### What is needed
Each line below has to be output exactly, from first to last.

----- Given entries -----

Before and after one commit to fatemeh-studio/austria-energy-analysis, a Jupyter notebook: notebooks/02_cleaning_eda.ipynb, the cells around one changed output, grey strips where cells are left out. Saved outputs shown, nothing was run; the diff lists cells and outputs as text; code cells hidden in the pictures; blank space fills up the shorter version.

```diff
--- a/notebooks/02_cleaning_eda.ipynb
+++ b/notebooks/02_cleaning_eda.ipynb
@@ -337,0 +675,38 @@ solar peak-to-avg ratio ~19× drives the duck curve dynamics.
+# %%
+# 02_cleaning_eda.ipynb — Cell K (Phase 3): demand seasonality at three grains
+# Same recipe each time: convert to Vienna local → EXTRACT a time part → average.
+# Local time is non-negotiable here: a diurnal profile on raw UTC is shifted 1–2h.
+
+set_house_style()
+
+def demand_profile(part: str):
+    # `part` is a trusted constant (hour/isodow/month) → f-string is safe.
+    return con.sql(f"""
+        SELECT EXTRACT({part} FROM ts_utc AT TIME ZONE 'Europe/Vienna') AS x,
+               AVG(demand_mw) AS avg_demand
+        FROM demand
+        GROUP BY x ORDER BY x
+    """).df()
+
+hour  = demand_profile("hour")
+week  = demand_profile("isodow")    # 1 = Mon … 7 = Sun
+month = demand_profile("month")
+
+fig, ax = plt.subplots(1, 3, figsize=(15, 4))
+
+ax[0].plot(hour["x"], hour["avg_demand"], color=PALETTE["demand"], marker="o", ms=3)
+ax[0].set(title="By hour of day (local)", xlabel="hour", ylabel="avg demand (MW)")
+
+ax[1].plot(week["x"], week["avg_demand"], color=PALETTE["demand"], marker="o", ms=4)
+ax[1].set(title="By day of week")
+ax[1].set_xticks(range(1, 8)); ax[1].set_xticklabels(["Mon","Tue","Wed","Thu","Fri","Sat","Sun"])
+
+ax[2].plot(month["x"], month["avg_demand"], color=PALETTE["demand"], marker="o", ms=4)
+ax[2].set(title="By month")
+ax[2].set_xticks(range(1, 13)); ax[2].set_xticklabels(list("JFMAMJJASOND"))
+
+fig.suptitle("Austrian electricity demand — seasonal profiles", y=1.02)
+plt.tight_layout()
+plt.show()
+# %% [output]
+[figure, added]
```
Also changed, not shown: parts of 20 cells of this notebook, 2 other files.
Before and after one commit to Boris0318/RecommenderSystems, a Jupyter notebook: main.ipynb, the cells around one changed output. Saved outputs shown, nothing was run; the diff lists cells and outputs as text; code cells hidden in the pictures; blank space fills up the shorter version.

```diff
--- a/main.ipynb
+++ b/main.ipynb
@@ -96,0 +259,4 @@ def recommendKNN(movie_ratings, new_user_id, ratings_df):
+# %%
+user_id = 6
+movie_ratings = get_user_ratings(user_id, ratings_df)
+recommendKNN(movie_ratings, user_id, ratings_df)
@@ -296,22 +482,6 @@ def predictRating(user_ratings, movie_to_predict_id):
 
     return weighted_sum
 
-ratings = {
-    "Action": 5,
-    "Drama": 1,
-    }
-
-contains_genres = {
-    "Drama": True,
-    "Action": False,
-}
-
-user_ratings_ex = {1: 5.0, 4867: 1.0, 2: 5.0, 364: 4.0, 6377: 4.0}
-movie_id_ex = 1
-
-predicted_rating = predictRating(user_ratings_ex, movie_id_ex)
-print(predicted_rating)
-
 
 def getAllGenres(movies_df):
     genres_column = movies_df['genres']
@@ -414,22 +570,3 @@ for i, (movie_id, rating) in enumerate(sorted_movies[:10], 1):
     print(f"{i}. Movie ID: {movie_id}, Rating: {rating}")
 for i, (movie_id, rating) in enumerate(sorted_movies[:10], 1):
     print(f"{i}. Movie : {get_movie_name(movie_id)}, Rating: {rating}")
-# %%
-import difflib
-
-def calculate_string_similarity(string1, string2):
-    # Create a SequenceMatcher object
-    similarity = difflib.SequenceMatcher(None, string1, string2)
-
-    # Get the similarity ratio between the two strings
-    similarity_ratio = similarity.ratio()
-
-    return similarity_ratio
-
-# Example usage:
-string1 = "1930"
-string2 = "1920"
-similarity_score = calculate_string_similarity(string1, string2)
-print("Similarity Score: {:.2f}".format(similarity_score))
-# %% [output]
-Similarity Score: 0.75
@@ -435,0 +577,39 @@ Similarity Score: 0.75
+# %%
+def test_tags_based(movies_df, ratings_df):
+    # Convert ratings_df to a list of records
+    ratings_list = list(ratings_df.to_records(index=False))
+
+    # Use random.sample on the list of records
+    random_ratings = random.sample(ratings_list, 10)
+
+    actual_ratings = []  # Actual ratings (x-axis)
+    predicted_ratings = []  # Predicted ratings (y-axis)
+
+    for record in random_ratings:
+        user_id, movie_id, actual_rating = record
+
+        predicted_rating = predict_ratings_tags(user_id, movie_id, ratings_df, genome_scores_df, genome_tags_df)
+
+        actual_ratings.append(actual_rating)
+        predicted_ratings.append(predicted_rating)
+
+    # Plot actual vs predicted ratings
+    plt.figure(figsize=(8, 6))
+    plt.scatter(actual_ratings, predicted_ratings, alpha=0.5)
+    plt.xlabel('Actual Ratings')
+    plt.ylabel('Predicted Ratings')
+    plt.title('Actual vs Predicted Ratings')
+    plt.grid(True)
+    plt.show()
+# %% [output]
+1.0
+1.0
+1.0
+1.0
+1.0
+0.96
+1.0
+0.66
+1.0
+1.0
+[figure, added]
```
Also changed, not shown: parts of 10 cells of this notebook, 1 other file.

-----

### Reply to the exercise
Before and after one commit to fatemeh-studio/austria-energy-analysis, a Jupyter notebook: notebooks/02_cleaning_eda.ipynb, the cells around one changed output, grey strips where cells are left out. Saved outputs shown, nothing was run; the diff lists cells and outputs as text; code cells hidden in the pictures; blank space fills up the shorter version.

```diff
--- a/notebooks/02_cleaning_eda.ipynb
+++ b/notebooks/02_cleaning_eda.ipynb
@@ -337,0 +675,38 @@ solar peak-to-avg ratio ~19× drives the duck curve dynamics.
+# %%
+# 02_cleaning_eda.ipynb — Cell K (Phase 3): demand seasonality at three grains
+# Same recipe each time: convert to Vienna local → EXTRACT a time part → average.
+# Local time is non-negotiable here: a diurnal profile on raw UTC is shifted 1–2h.
+
+set_house_style()
+
+def demand_profile(part: str):
+    # `part` is a trusted constant (hour/isodow/month) → f-string is safe.
+    return con.sql(f"""
+        SELECT EXTRACT({part} FROM ts_utc AT TIME ZONE 'Europe/Vienna') AS x,
+               AVG(demand_mw) AS avg_demand
+        FROM demand
+        GROUP BY x ORDER BY x
+    """).df()
+
+hour  = demand_profile("hour")
+week  = demand_profile("isodow")    # 1 = Mon … 7 = Sun
+month = demand_profile("month")
+
+fig, ax = plt.subplots(1, 3, figsize=(15, 4))
+
+ax[0].plot(hour["x"], hour["avg_demand"], color=PALETTE["demand"], marker="o", ms=3)
+ax[0].set(title="By hour of day (local)", xlabel="hour", ylabel="avg demand (MW)")
+
+ax[1].plot(week["x"], week["avg_demand"], color=PALETTE["demand"], marker="o", ms=4)
+ax[1].set(title="By day of week")
+ax[1].set_xticks(range(1, 8)); ax[1].set_xticklabels(["Mon","Tue","Wed","Thu","Fri","Sat","Sun"])
+
+ax[2].plot(month["x"], month["avg_demand"], color=PALETTE["demand"], marker="o", ms=4)
+ax[2].set(title="By month")
+ax[2].set_xticks(range(1, 13)); ax[2].set_xticklabels(list("JFMAMJJASOND"))
+
+fig.suptitle("Austrian electricity demand — seasonal profiles", y=1.02)
+plt.tight_layout()
+plt.show()
+# %% [output]
+[figure, added]
```
Also changed, not shown: parts of 20 cells of this notebook, 2 other files.
Before and after one commit to Boris0318/RecommenderSystems, a Jupyter notebook: main.ipynb, the cells around one changed output. Saved outputs shown, nothing was run; the diff lists cells and outputs as text; code cells hidden in the pictures; blank space fills up the shorter version.

```diff
--- a/main.ipynb
+++ b/main.ipynb
@@ -96,0 +259,4 @@ def recommendKNN(movie_ratings, new_user_id, ratings_df):
+# %%
+user_id = 6
+movie_ratings = get_user_ratings(user_id, ratings_df)
+recommendKNN(movie_ratings, user_id, ratings_df)
@@ -296,22 +482,6 @@ def predictRating(user_ratings, movie_to_predict_id):
 
     return weighted_sum
 
-ratings = {
-    "Action": 5,
-    "Drama": 1,
-    }
-
-contains_genres = {
-    "Drama": True,
-    "Action": False,
-}
-
-user_ratings_ex = {1: 5.0, 4867: 1.0, 2: 5.0, 364: 4.0, 6377: 4.0}
-movie_id_ex = 1
-
-predicted_rating = predictRating(user_ratings_ex, movie_id_ex)
-print(predicted_rating)
-
 
 def getAllGenres(movies_df):
     genres_column = movies_df['genres']
@@ -414,22 +570,3 @@ for i, (movie_id, rating) in enumerate(sorted_movies[:10], 1):
     print(f"{i}. Movie ID: {movie_id}, Rating: {rating}")
 for i, (movie_id, rating) in enumerate(sorted_movies[:10], 1):
     print(f"{i}. Movie : {get_movie_name(movie_id)}, Rating: {rating}")
-# %%
-import difflib
-
-def calculate_string_similarity(string1, string2):
-    # Create a SequenceMatcher object
-    similarity = difflib.SequenceMatcher(None, string1, string2)
-
-    # Get the similarity ratio between the two strings
-    similarity_ratio = similarity.ratio()
-
-    return similarity_ratio
-
-# Example usage:
-string1 = "1930"
-string2 = "1920"
-similarity_score = calculate_string_similarity(string1, string2)
-print("Similarity Score: {:.2f}".format(similarity_score))
-# %% [output]
-Similarity Score: 0.75
@@ -435,0 +577,39 @@ Similarity Score: 0.75
+# %%
+def test_tags_based(movies_df, ratings_df):
+    # Convert ratings_df to a list of records
+    ratings_list = list(ratings_df.to_records(index=False))
+
+    # Use random.sample on the list of records
+    random_ratings = random.sample(ratings_list, 10)
+
+    actual_ratings = []  # Actual ratings (x-axis)
+    predicted_ratings = []  # Predicted ratings (y-axis)
+
+    for record in random_ratings:
+        user_id, movie_id, actual_rating = record
+
+        predicted_rating = predict_ratings_tags(user_id, movie_id, ratings_df, genome_scores_df, genome_tags_df)
+
+        actual_ratings.append(actual_rating)
+        predicted_ratings.append(predicted_rating)
+
+    # Plot actual vs predicted ratings
+    plt.figure(figsize=(8, 6))
+    plt.scatter(actual_ratings, predicted_ratings, alpha=0.5)
+    plt.xlabel('Actual Ratings')
+    plt.ylabel('Predicted Ratings')
+    plt.title('Actual vs Predicted Ratings')
+    plt.grid(True)
+    plt.show()
+# %% [output]
+1.0
+1.0
+1.0
+1.0
+1.0
+0.96
+1.0
+0.66
+1.0
+1.0
+[figure, added]
```
Also changed, not shown: parts of 10 cells of this notebook, 1 other file.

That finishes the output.